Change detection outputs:
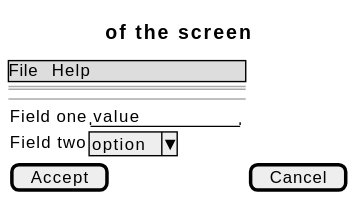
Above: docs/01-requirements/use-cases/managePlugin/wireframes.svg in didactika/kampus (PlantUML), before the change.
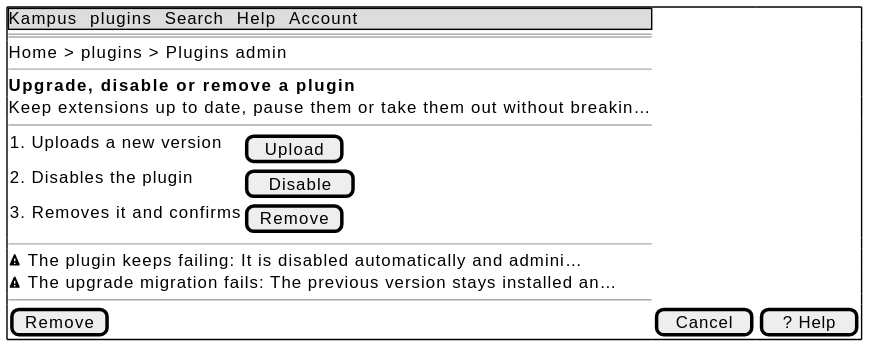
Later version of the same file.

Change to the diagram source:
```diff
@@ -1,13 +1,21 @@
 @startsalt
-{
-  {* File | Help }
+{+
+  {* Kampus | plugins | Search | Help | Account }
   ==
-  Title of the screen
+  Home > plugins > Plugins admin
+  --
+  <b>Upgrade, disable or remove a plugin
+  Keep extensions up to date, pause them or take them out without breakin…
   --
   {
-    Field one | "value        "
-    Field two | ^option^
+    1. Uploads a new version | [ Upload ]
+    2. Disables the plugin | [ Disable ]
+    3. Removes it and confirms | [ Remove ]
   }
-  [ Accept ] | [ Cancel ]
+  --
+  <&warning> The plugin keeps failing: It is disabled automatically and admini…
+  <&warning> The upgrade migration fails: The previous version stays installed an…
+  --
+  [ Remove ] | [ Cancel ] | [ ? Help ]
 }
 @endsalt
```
* * *
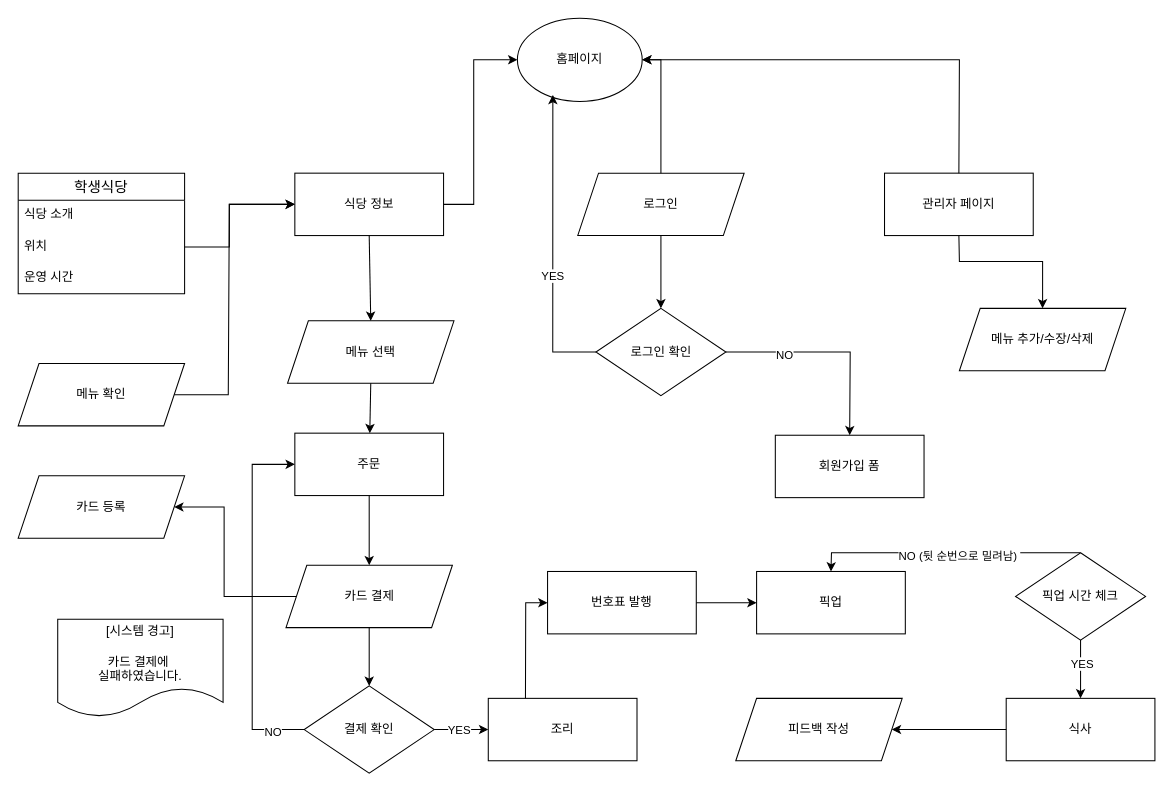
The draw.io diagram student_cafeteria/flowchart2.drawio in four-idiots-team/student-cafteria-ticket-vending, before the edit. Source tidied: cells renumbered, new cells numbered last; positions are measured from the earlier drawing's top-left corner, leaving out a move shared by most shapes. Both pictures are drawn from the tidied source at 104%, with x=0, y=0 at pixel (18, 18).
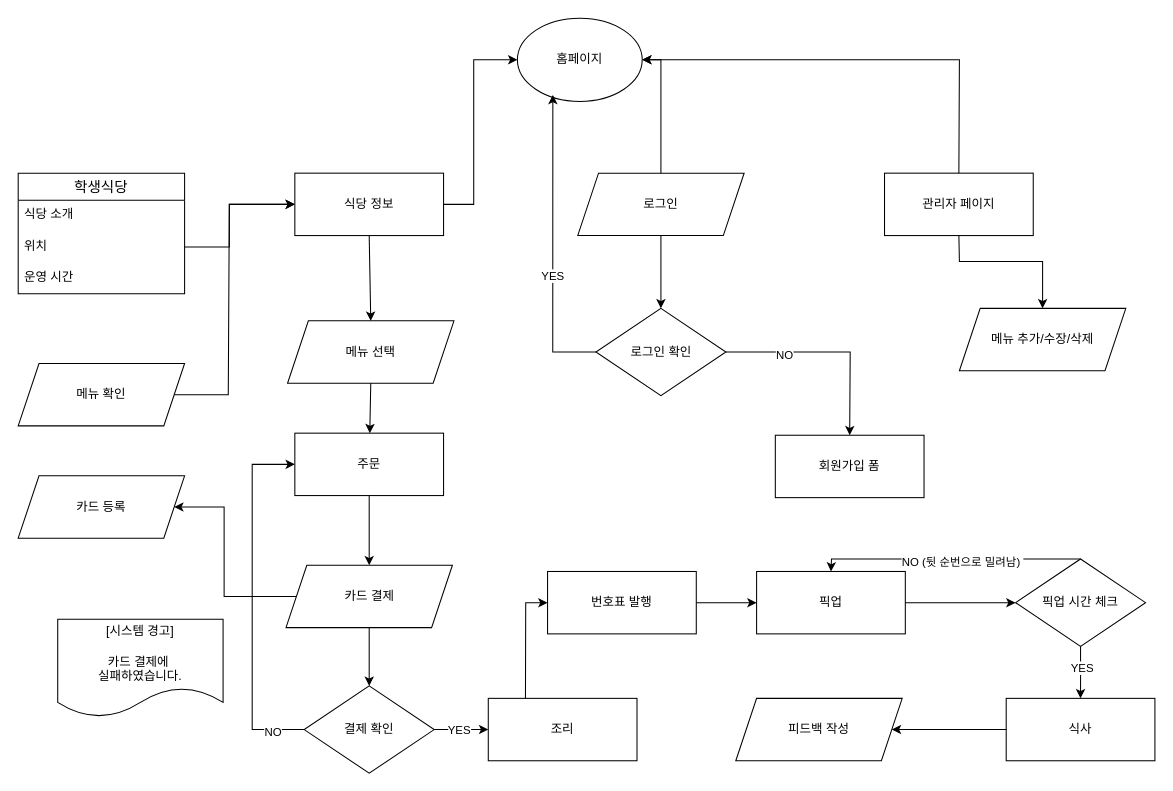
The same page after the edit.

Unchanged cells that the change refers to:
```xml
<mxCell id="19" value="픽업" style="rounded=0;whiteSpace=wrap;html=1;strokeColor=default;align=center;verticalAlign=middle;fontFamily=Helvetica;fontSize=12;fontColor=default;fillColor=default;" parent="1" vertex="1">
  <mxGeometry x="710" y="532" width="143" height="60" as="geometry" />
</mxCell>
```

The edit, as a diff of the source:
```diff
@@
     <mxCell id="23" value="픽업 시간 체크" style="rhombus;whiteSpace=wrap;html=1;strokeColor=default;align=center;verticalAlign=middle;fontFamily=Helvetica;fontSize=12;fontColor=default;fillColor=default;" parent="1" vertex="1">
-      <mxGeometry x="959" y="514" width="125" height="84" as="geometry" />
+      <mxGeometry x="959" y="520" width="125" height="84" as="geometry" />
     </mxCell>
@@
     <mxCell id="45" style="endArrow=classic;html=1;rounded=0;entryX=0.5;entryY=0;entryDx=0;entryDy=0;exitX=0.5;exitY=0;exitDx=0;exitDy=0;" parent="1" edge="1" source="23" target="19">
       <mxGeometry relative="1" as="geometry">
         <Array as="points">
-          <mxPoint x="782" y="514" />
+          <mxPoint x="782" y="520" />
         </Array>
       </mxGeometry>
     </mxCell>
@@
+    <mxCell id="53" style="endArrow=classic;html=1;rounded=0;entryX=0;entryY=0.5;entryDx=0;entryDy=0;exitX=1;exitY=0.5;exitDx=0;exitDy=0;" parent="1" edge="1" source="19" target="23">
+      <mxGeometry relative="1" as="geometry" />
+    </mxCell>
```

• **Problem**
Copy every line in the records above that contains the word "relative".

• **Written response**
       <mxGeometry relative="1" as="geometry">
+      <mxGeometry relative="1" as="geometry" />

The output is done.